Katherine A. Powers’s column on books and writers ran for many years in The Boston Globe and now appears in The Barnes & Noble Review under the title “A Reading Life.” She is the editor of Suitable Accommodations: An Autobiographical Story of Family Life—The Letters of J. F. Powers, 1942–1963, forthcoming in 2013.
Who knows why meek, middle-aged Frances suddenly gets a libido, a new hairstyle, the desire to take over the bank that employs her—and a serious case of grandiosity. But it’s a hell of a ride.
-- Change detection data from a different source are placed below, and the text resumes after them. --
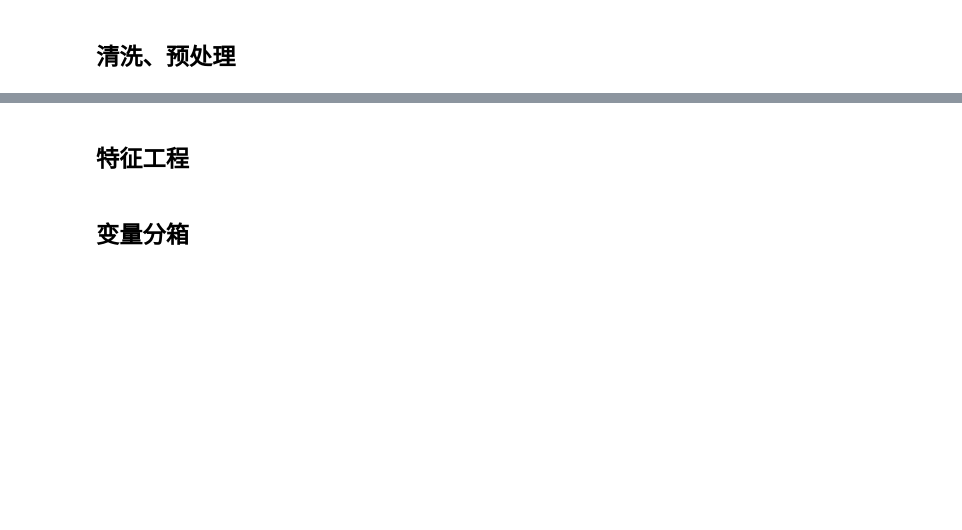
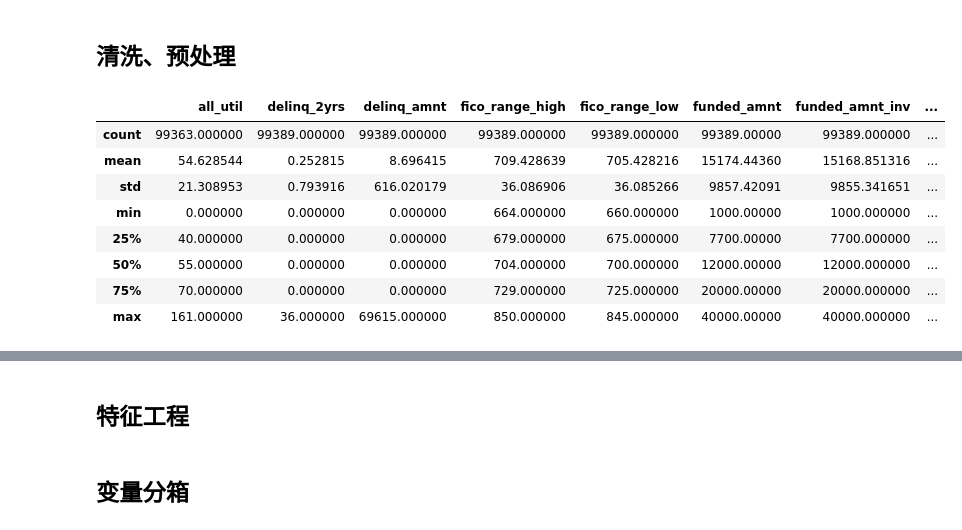
Before and after one commit to jack139/risk_ctrl_test, a Jupyter notebook: test2/risk_ctrl_test3.ipynb, the cells around one changed output, grey strips where cells are left out. Cells and saved outputs as stored; diff of their text form; code cells hidden in the pictures; blank space fills up the shorter version.

```diff
--- a/test2/risk_ctrl_test3.ipynb
+++ b/test2/risk_ctrl_test3.ipynb
@@ -308,4 +310,18 @@ var_del_1 = [
 ]
 df_1 = df_1.drop(var_del_1, axis=1)
 #    df_1.isnull().any()
+# %%
+##3.查看缺失值情况
+##看一下数据缺失情况
+df_1.describe()
+# %% [output]
+|  | all_util | delinq_2yrs | delinq_amnt | fico_range_high | fico_range_low | funded_amnt | funded_amnt_inv | ... |
+| count | 99363.000000 | 99389.000000 | 99389.000000 | 99389.000000 | 99389.000000 | 99389.00000 | 99389.000000 | ... |
+| mean | 54.628544 | 0.252815 | 8.696415 | 709.428639 | 705.428216 | 15174.44360 | 15168.851316 | ... |
+| std | 21.308953 | 0.793916 | 616.020179 | 36.086906 | 36.085266 | 9857.42091 | 9855.341651 | ... |
+| min | 0.000000 | 0.000000 | 0.000000 | 664.000000 | 660.000000 | 1000.00000 | 1000.000000 | ... |
+| 25% | 40.000000 | 0.000000 | 0.000000 | 679.000000 | 675.000000 | 7700.00000 | 7700.000000 | ... |
+| 50% | 55.000000 | 0.000000 | 0.000000 | 704.000000 | 700.000000 | 12000.00000 | 12000.000000 | ... |
+| 75% | 70.000000 | 0.000000 | 0.000000 | 729.000000 | 725.000000 | 20000.00000 | 20000.000000 | ... |
+| max | 161.000000 | 36.000000 | 69615.000000 | 850.000000 | 845.000000 | 40000.00000 | 40000.000000 | ... |
 # %%
```
Also changed, not shown: parts of 21 cells of this notebook, 1 other file.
Raymond Kennedy has created in Ride a Cockhorse a rollicking cautionary tale of small-town demagoguery that prefigures both America’s current financial woes and the rise of the likes of Sarah Palin.
Wheat That Springeth Green, J. F. Powers’s beautifully realized final work, is a comic foray into the commercialized wilderness of modern American life.